Today's offering from the New Zealand Institute, self-described as its "first discussion paper focused on social wellbeing," is a missed opportunity to tackle the real drivers of youth underachievement, according to ACT New Zealand leader Dr Don Brash.
The report is entitled "More Ladders, Fewer Snakes: Two Proposals to Reduce Youth Disadvantage.' Its two proposals are beefed-up e-learning programmes in schools and better school-to-work "transitioning."
"The Institute laments at length the plight of our youngsters relative to that of youth in other OECD countries, including our high rate of youth unemployment, but astoundingly, overlooks one of the prime reasons for it," Dr Brash notes.
"ACT has repeatedly pointed to our relatively high minimum adult wage - and the absence of special, lower rates for youth - as prize culprits in making the taking on of youngsters unaffordable for employers. We have cited reputable research indicating that Labour's abolition of youth rates has cost young people some 12,000 jobs. And that doesn't take into account the jobs lost through the tax and regulatory burden faced by business, which ACT would substantially reduce.
"While the Institute should be applauded for exposing the unacceptably high number of youth being cast on the unemployment and underachievement scrapheaps they have extraordinarily ignored each of these factors. No amount of e-learning can create jobs if business can't afford them.
"As for more effective school-to-work 'transitioning,' it's noteworthy that the New Zealand Institute wants to see a new programme to effect this 'transitioning' overseen by a new government agency. New Zealand is burdened with too many ineffective bureaucracies as it is; one more is hardly going to solve our problems.
"The Institute costs the implementation of its proposals at around $200 million. The Government is already borrowing $300 million per week; another big spending policy is the last thing that taxpayers need. Policy makers would be far better to reinstate the youth wage – something that would yield significant results with negligible costs. That way there'd be jobs for youngsters to 'transition' to.

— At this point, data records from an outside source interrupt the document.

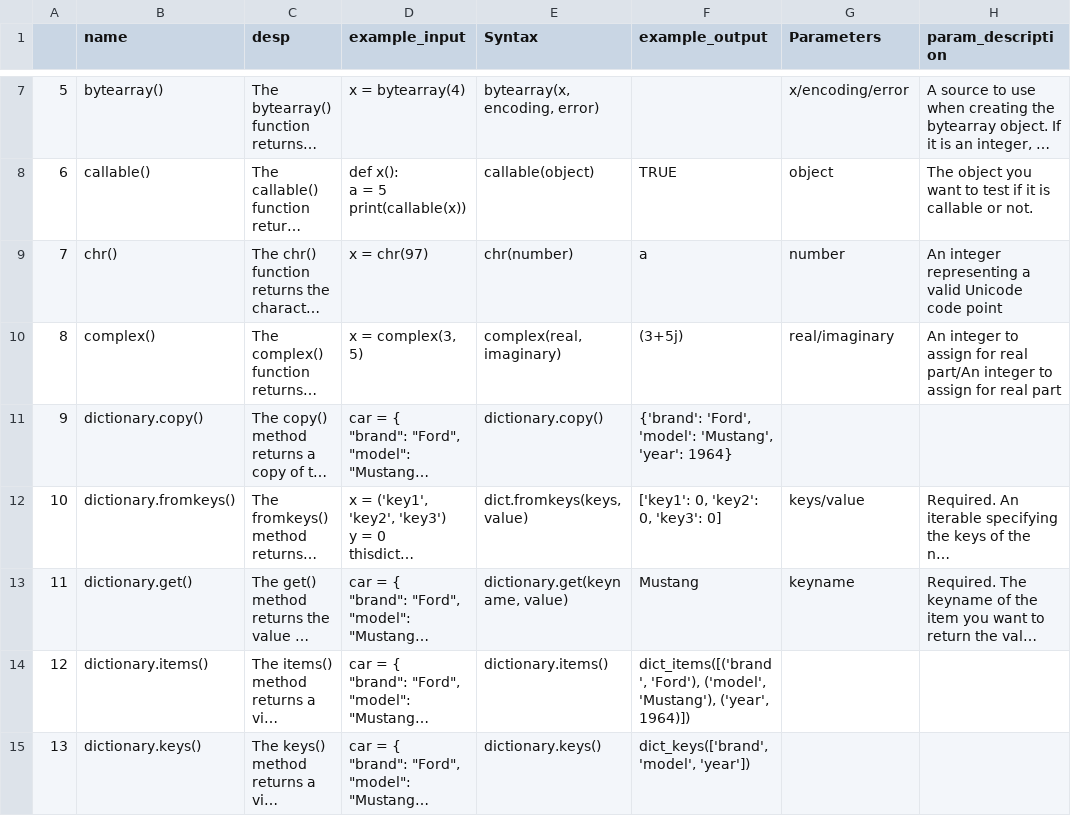
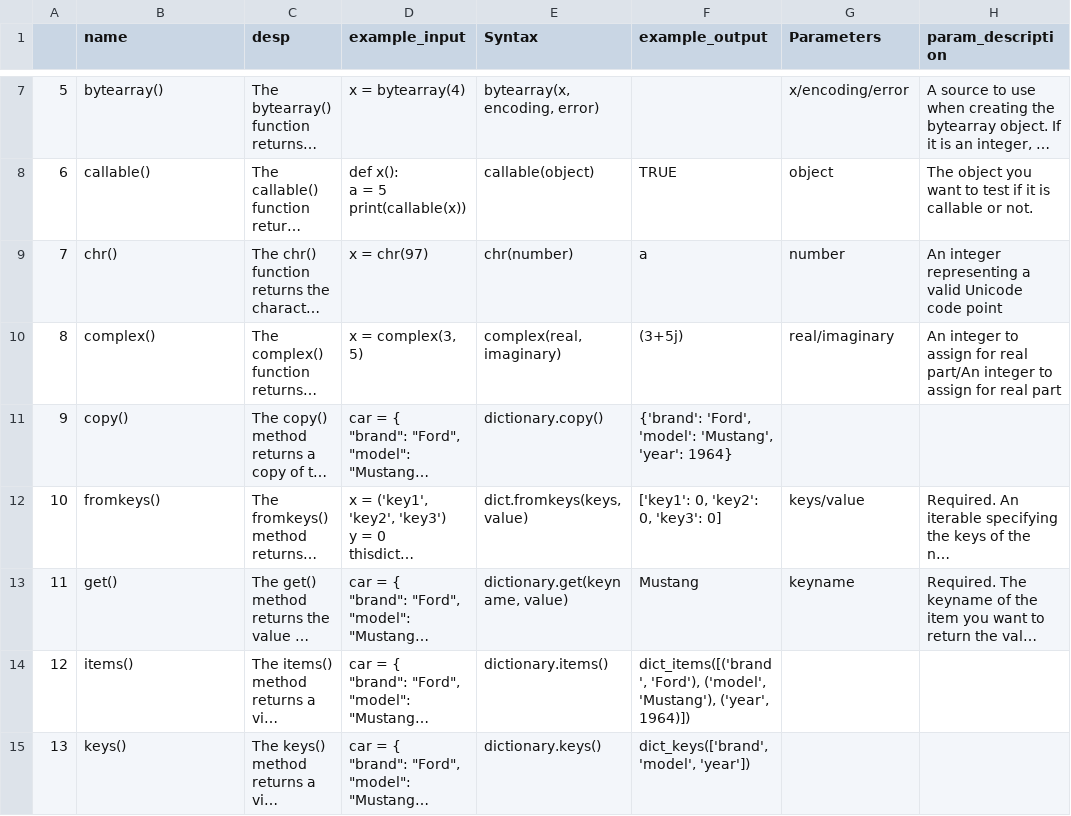
Before and after one commit to madhavambati/Function-Reference-Guide, a CSV file: database/python.csv, drawn as a sheet; only a part is shown, gaps mark what is left out; long unchanged cells end in …; the diff covers the shown part only; the diff names each change by its address in the sheet, - before the commit and + after, or states it on an @@ line.

```diff
--- a/database/python.csv
+++ b/database/python.csv
-B11 (name): dictionary.copy()
+B11 (name): copy()
-B12 (name): dictionary.fromkeys()
+B12 (name): fromkeys()
-B13 (name): dictionary.get()
+B13 (name): get()
-B14 (name): dictionary.items()
+B14 (name): items()
-B15 (name): dictionary.keys()
+B15 (name): keys()
```
Also changed, not shown: 39 edited cells elsewhere in this file, 1 other file.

"All the well-meaning ladders in the world will be of no use if the lower rungs have been removed by bureaucratic, red-tape snakes," Dr Brash concludes.